» Directions
Once the pictures are set aside, reproduce the remaining data exactly.

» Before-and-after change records

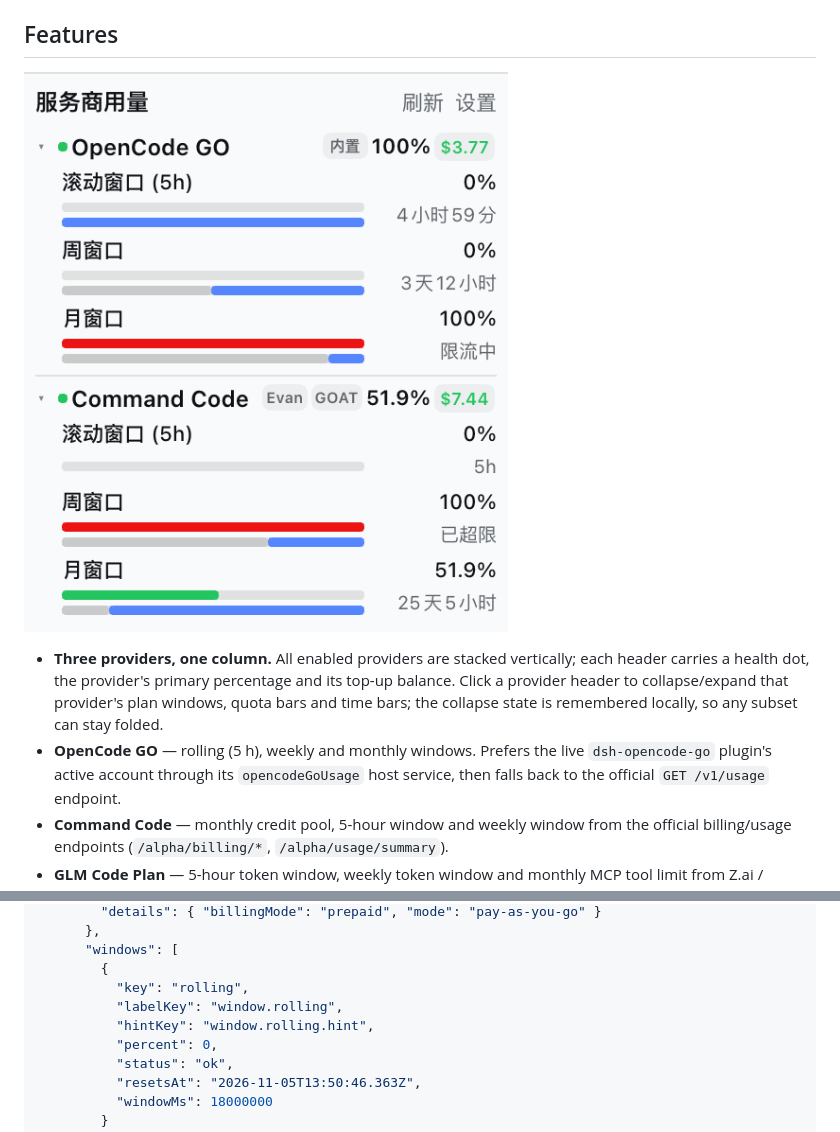
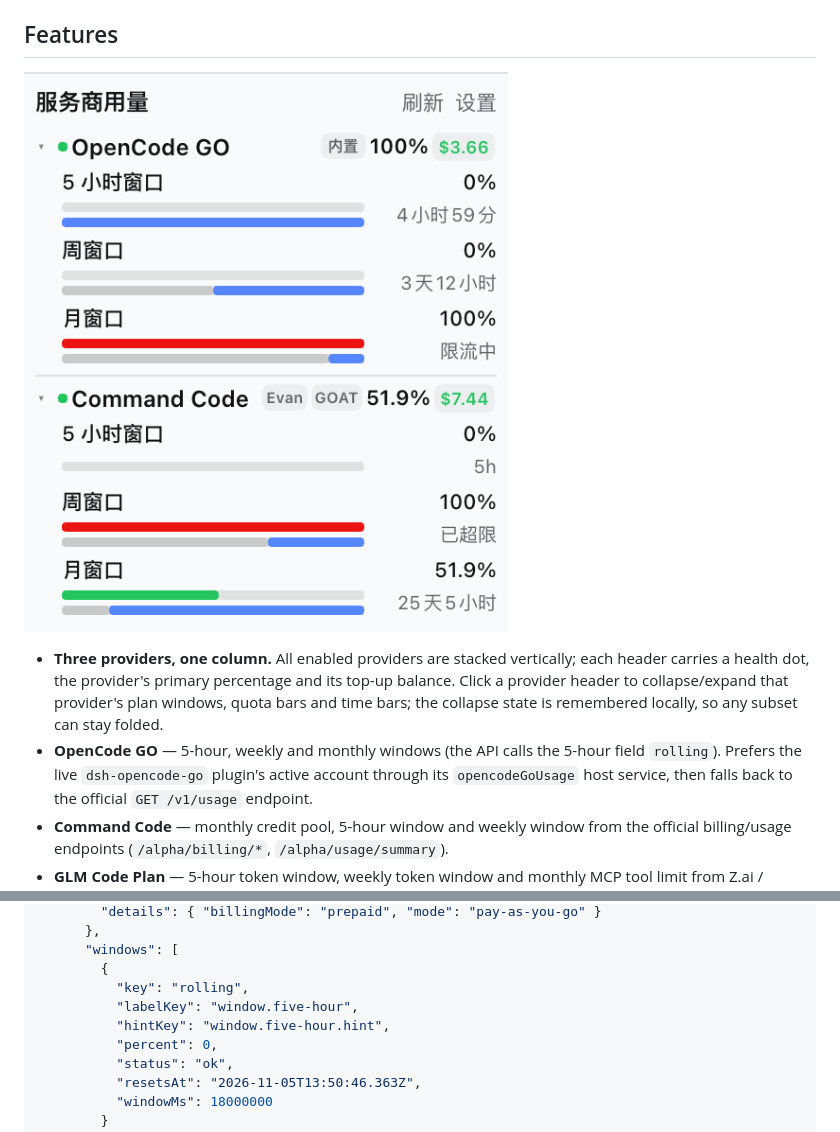
Before and after one commit to wjw1-Evan/dsh-provider-usage, a Markdown page: README.md, 2 parts joined by grey strips. Rendered like a GitHub page; pictures changed too: docs/widget.png.

Commit message:
fix: use the official 5-hour window wording

```diff
--- a/README.md
+++ b/README.md
@@ -22,7 +22,7 @@ panel settings page — extended from one provider to three.
   top-up balance. Click a provider header to collapse/expand that provider's
   plan windows, quota bars and time bars; the collapse state is remembered
   locally, so any subset can stay folded.
-- **OpenCode GO** — rolling (5 h), weekly and monthly windows. Prefers the live
+- **OpenCode GO** — 5-hour, weekly and monthly windows (the API calls the 5-hour field `rolling`). Prefers the live
   `dsh-opencode-go` plugin's active account through its `opencodeGoUsage`
   host service, then falls back to the official `GET /v1/usage` endpoint.
 - **Command Code** — monthly credit pool, 5-hour window and weekly window from
@@ -239,8 +239,8 @@ the settings page and the auto-generated form hot-apply.
       "windows": [
         {
           "key": "rolling",
-          "labelKey": "window.rolling",
-          "hintKey": "window.rolling.hint",
+          "labelKey": "window.five-hour",
+          "hintKey": "window.five-hour.hint",
           "percent": 0,
           "status": "ok",
           "resetsAt": "2026-11-05T13:50:46.363Z",
```
Also changed, not shown: README.zh.md (+3 -3 lines), 5 other files.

» Written reply
Before and after one commit to wjw1-Evan/dsh-provider-usage, a Markdown page: README.md, 2 parts joined by grey strips. Rendered like a GitHub page; pictures changed too: docs/widget.png.

Commit message:
fix: use the official 5-hour window wording

```diff
--- a/README.md
+++ b/README.md
@@ -22,7 +22,7 @@ panel settings page — extended from one provider to three.
   top-up balance. Click a provider header to collapse/expand that provider's
   plan windows, quota bars and time bars; the collapse state is remembered
   locally, so any subset can stay folded.
-- **OpenCode GO** — rolling (5 h), weekly and monthly windows. Prefers the live
+- **OpenCode GO** — 5-hour, weekly and monthly windows (the API calls the 5-hour field `rolling`). Prefers the live
   `dsh-opencode-go` plugin's active account through its `opencodeGoUsage`
   host service, then falls back to the official `GET /v1/usage` endpoint.
 - **Command Code** — monthly credit pool, 5-hour window and weekly window from
@@ -239,8 +239,8 @@ the settings page and the auto-generated form hot-apply.
       "windows": [
         {
           "key": "rolling",
-          "labelKey": "window.rolling",
-          "hintKey": "window.rolling.hint",
+          "labelKey": "window.five-hour",
+          "hintKey": "window.five-hour.hint",
           "percent": 0,
           "status": "ok",
           "resetsAt": "2026-11-05T13:50:46.363Z",
```
Also changed, not shown: README.zh.md (+3 -3 lines), 5 other files.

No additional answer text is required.